Justice Paul Bychok found that the governments of the NWT and Nunavut owed the plaintiffs, numbering at least 50, a fiduciary duty of care, despite the governments’ objection.
Bychok’s June 15 decision allows for former students of Maurice Cloughley to join a civil suit seeking damages for sexual offences committed between 1967 and 1981 in several Nunavut (then NWT) communities.
Cloughley pleaded guilty to nine sexual offence during a mid-trial plea bargain in 1996. He originally faced 22 counts. He was sentenced to 10 years in prison.
Thirty-seven of Cloughley’s former students have been attempting to launch a civil suit since September 2008. Three of them chose to move forward with a class-action lawsuit in December 2016 on behalf of all victims or their estates.

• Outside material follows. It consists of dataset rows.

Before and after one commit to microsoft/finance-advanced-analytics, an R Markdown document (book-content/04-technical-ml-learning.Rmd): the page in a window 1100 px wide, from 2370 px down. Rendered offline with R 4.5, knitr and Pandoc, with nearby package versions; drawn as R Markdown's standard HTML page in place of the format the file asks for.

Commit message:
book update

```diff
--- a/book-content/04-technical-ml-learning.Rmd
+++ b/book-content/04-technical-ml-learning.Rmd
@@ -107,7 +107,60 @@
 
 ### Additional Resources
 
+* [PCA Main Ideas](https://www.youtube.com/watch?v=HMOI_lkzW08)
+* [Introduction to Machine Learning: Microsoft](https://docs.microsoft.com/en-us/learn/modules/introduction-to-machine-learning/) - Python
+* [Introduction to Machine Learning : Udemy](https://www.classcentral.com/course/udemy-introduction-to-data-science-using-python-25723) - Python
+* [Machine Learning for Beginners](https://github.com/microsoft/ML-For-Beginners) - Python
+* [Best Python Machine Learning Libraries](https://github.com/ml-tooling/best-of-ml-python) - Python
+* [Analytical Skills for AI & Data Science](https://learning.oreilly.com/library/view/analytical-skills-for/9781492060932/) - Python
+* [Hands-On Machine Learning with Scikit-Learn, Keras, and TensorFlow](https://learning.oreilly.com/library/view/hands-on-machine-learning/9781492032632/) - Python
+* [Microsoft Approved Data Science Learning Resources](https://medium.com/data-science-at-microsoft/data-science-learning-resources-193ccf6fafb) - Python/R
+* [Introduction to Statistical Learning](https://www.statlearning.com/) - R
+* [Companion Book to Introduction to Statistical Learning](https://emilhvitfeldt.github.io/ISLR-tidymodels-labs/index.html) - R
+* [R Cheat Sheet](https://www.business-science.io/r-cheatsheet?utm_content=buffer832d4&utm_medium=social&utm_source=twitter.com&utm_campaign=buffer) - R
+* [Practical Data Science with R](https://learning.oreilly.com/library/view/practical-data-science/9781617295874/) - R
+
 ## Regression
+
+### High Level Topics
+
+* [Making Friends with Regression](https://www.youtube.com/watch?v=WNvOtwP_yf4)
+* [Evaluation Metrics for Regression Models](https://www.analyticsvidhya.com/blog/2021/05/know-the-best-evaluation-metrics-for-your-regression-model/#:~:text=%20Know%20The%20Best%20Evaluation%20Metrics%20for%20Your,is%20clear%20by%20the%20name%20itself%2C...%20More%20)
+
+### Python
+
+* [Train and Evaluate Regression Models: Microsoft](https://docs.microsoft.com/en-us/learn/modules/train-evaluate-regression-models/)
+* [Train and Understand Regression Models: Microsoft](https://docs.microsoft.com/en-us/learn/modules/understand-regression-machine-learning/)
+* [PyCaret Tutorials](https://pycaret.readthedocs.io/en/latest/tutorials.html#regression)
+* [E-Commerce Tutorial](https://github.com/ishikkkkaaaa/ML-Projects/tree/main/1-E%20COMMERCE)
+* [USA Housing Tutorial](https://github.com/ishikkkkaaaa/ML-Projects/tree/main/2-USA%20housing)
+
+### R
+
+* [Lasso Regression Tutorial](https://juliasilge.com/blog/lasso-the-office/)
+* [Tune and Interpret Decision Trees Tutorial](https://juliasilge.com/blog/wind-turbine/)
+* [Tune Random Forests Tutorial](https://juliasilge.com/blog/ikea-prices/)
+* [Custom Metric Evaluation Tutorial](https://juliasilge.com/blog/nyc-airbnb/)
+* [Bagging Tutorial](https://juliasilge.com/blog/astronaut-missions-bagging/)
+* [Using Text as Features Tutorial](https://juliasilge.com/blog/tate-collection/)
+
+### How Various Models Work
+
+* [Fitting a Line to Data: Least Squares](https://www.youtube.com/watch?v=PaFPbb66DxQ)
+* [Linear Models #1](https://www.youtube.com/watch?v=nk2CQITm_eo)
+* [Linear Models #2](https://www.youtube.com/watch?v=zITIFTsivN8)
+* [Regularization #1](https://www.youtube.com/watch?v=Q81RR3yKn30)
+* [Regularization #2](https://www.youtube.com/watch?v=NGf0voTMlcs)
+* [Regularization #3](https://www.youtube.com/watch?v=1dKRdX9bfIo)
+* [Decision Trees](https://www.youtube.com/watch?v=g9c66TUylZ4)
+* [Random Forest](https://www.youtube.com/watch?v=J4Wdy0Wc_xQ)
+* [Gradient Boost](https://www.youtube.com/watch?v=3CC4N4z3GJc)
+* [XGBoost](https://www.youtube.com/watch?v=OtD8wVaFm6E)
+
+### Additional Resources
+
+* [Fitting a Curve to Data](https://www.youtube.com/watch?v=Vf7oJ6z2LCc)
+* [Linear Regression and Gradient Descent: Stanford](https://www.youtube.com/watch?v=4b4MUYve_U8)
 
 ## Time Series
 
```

Bychok stated that “class actions may facilitate access to justice for plaintiffs who otherwise might not be able to afford to prosecute their claim… (it) will enhance the ability of some members of the class — who live in remote communities where there are no resident lawyers — to pursue their claim. Given the ongoing vulnerability of our youth in our remote communities, class action litigation may have a beneficial educational impact (behaviour modification). Class action litigation will certainly permit the court, as well as members of the class, to allocate resources more efficiently than several independent actions.”
Although Nunavut has not passed class action legislation, Bychok ruled that this case meets all the requisite criteria.
In regards to the government’s fiduciary duty of care for the plaintiffs, the judge noted that “Cloughley arrived here very shortly after the Inuit were forced off the land by the authorities and made to live in artificial and newly created remote settlements. It is a fact that the authorities undertook to and did establish and maintain localized health care, housing, schools and law and order in these newly created settlements.
“Henceforth, government exercised colonial power over the Inuit and enforced it, in part, by armed authority… the authorities placed Mr. Cloughley in a position of real authority and power over his young Inuit charges. These Inuit children were extremely vulnerable by the very essence and structure of this student-teacher relationship. Mr. Cloughley abused his authority and power over these children,” Bychok wrote in his decision.
Finally, Bychok also insisted that this class-action lawsuit be posted as a notice at homeless shelters for men and women in Montreal, Ottawa, Winnipeg and Edmonton to increase the chances that other victims are made aware and can participate.
“There are many reasons why people find themselves homeless; including mental health issues and ongoing trauma from childhood sexual abuse,” Bychok stated.